_DATASET RECORDS_
◆ ◆ ◆ ◆ ◆ ◆ ◆
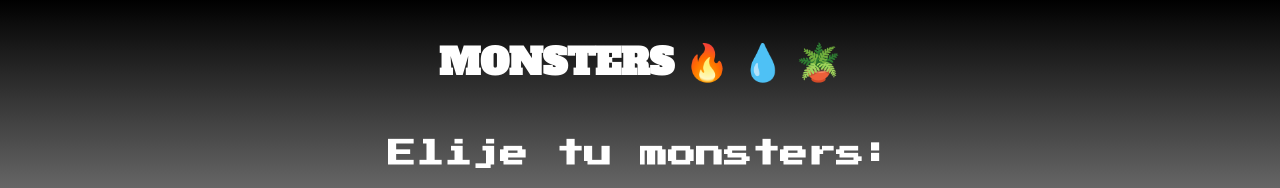
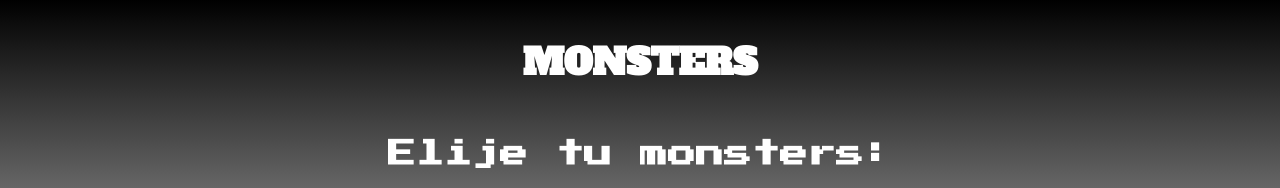
Before and after one commit to ingArtur/Proyecto_Monster, a website: page Mosters/Mosters.html in a window 1280 px wide. Shown: the top 188 px of the page. Drawn offline with Linux system fonts and the light colour scheme; no server answers.

Commit message:
QUITANDO EMOJIS

```diff
--- a/Mosters/Mosters.html
+++ b/Mosters/Mosters.html
@@ -8,7 +8,7 @@
     </heat>
     <body>
         <section id="seleccionar-Monsters">
-            <h1 class= "titulo">MONSTERS 🔥 💧 🪴</h1>
+            <h1 class= "titulo">MONSTERS </h1>
 
 
             <h2 class="subtitulo">Elije tu monsters:</h2>
```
◆ ◆ ◆ ◆ ◆ ◆ ◆
_WHAT TO PRODUCE_
Restate word for word every line from the one containing "QUITANDO EMOJIS" through the final line of the listing. Both end lines belong in the answer.

_COMPLETED TASK_
QUITANDO EMOJIS

```diff
--- a/Mosters/Mosters.html
+++ b/Mosters/Mosters.html
@@ -8,7 +8,7 @@
     </heat>
     <body>
         <section id="seleccionar-Monsters">
-            <h1 class= "titulo">MONSTERS 🔥 💧 🪴</h1>
+            <h1 class= "titulo">MONSTERS </h1>
 
 
             <h2 class="subtitulo">Elije tu monsters:</h2>
```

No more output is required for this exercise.